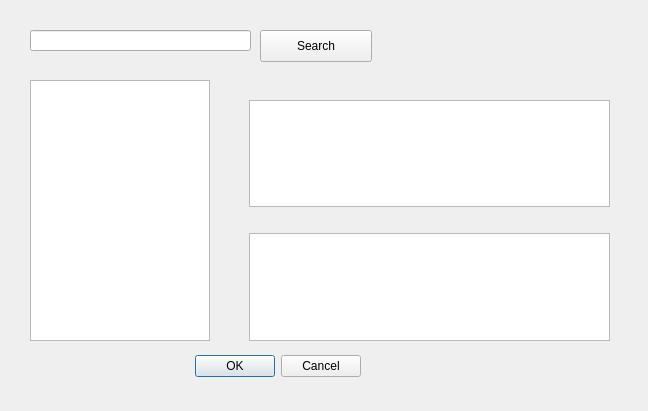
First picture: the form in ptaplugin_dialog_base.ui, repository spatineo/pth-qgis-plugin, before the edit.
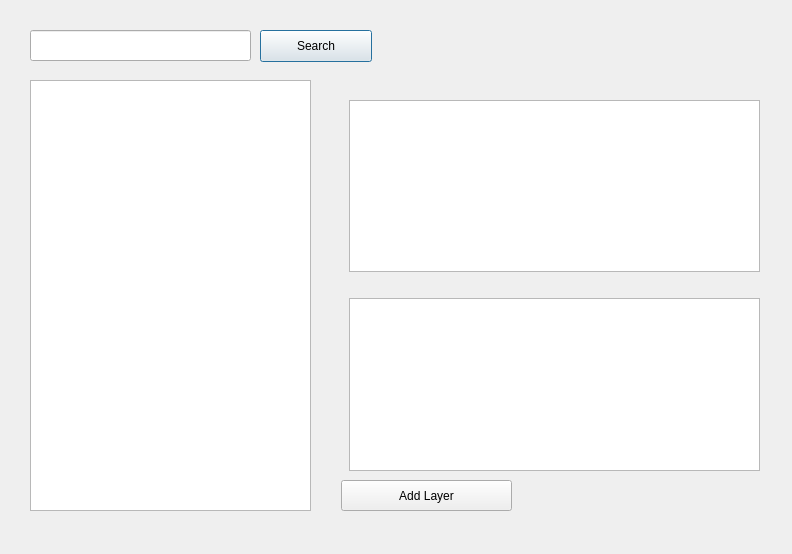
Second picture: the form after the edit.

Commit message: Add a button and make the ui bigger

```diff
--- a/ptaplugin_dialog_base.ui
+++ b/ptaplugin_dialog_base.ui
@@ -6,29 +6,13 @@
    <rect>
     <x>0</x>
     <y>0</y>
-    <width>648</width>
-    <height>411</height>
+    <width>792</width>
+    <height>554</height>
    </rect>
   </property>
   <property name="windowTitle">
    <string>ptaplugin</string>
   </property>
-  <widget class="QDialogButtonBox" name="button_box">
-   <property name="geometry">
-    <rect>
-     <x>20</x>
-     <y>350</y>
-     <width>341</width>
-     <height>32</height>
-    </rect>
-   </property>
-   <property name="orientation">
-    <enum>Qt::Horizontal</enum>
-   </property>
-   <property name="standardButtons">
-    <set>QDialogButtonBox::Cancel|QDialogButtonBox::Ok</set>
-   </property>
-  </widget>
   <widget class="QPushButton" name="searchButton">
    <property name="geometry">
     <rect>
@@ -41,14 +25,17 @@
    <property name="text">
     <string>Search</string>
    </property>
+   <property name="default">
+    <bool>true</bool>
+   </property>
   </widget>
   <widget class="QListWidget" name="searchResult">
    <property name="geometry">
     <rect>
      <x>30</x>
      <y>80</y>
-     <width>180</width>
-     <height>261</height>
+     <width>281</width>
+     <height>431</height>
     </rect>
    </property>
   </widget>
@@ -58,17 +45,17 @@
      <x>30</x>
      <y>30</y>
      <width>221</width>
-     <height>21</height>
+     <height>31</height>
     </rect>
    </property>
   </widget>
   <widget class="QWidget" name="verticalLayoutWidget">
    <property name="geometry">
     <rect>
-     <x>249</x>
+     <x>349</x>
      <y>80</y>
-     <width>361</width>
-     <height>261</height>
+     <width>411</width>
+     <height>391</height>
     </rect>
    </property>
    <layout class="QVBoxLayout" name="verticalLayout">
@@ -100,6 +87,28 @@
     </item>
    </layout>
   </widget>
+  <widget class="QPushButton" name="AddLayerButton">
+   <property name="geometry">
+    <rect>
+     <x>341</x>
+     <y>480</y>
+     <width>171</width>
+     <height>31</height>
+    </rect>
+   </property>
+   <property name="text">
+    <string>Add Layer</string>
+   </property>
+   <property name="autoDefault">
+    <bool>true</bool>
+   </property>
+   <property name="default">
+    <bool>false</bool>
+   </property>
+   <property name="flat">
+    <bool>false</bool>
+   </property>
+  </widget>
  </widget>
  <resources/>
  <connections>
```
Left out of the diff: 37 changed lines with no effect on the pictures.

══════════

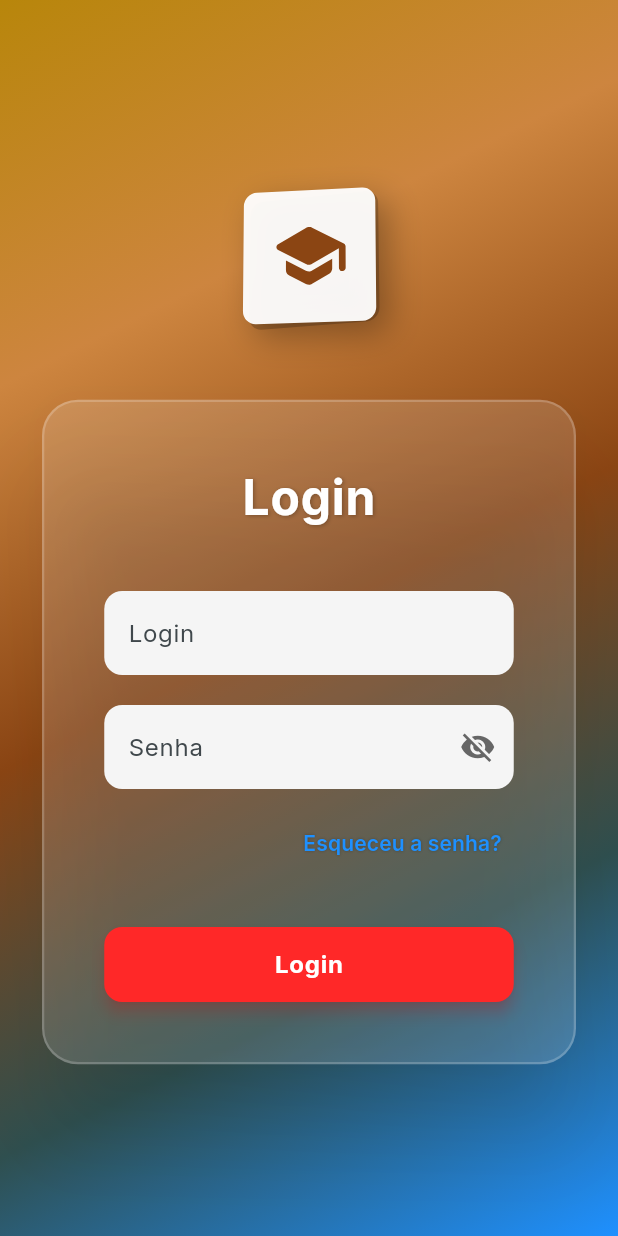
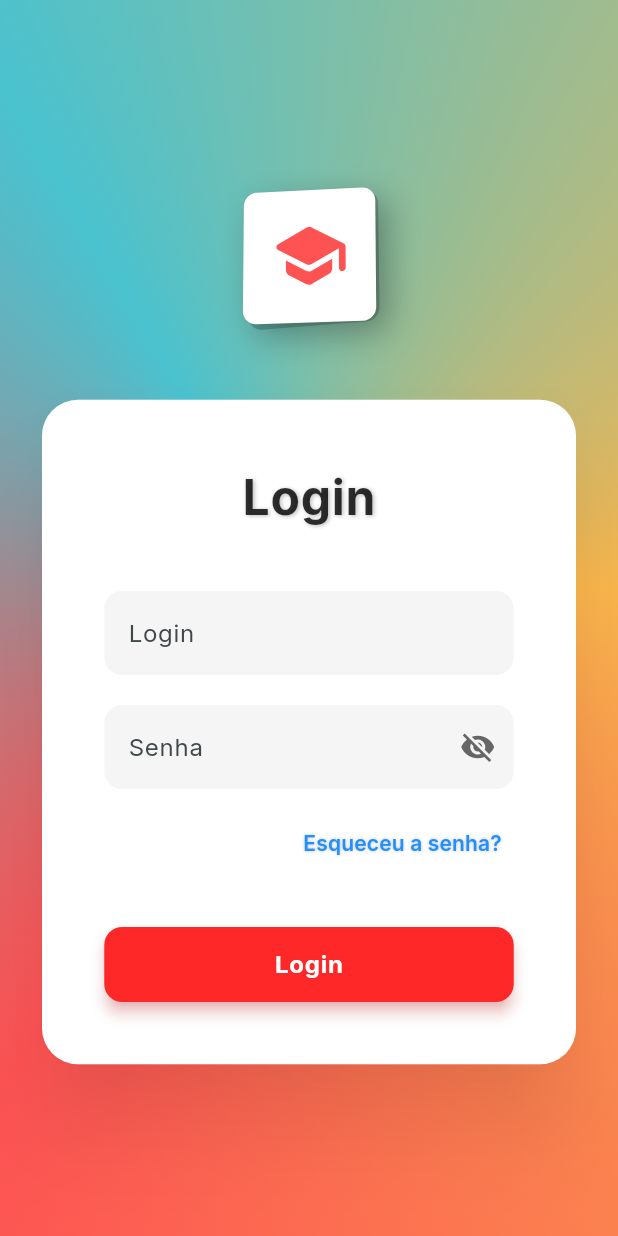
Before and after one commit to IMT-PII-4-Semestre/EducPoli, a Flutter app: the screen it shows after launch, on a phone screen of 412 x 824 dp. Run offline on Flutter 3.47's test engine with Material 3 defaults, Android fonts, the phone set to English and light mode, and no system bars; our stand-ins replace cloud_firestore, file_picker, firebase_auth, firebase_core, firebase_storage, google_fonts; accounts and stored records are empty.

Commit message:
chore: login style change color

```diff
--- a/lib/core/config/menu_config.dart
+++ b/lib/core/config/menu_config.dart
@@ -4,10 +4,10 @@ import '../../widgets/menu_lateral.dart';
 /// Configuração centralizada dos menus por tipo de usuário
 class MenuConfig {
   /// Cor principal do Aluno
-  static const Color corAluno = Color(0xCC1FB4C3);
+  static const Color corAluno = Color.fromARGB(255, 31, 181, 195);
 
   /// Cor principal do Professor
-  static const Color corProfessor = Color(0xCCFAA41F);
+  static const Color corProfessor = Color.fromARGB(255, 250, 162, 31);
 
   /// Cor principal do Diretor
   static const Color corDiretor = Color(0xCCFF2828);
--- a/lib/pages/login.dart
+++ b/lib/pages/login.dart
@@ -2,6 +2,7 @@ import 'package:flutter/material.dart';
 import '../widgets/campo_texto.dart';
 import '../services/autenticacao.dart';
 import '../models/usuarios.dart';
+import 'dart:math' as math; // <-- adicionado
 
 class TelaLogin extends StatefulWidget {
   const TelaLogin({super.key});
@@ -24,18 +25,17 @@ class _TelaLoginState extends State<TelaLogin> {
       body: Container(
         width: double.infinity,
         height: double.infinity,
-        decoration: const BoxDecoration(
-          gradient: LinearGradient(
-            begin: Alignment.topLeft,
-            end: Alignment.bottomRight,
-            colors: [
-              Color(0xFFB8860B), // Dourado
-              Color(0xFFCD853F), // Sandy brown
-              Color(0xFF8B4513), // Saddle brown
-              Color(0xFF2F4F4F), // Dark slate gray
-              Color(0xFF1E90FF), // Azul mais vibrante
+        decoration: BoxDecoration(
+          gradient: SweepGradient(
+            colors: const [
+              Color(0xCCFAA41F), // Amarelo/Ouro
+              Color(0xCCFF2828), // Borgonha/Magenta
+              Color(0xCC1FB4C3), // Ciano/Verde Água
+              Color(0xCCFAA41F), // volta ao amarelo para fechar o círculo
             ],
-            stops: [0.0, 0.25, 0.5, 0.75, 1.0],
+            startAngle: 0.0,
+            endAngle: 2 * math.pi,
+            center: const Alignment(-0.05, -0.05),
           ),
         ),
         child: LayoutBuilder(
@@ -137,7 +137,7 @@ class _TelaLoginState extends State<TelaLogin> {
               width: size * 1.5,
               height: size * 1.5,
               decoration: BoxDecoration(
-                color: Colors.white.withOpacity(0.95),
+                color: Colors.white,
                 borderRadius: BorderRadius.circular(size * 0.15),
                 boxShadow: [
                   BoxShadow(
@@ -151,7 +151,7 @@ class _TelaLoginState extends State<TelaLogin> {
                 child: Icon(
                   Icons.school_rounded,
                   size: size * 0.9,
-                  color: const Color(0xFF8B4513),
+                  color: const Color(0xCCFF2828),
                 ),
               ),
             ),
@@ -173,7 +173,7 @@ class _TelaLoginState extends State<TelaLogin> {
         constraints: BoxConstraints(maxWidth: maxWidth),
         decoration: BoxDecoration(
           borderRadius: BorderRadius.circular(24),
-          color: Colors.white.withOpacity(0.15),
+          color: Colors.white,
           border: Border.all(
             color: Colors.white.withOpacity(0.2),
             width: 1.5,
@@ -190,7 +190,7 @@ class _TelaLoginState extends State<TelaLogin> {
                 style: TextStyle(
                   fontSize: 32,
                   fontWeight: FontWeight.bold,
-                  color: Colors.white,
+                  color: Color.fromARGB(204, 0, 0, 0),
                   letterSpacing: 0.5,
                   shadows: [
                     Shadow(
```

══════════

Taking the records above as input, show every line in which the word "decoration" is present.

Exercise solution:
-        decoration: const BoxDecoration(
+        decoration: BoxDecoration(
               decoration: BoxDecoration(
         decoration: BoxDecoration(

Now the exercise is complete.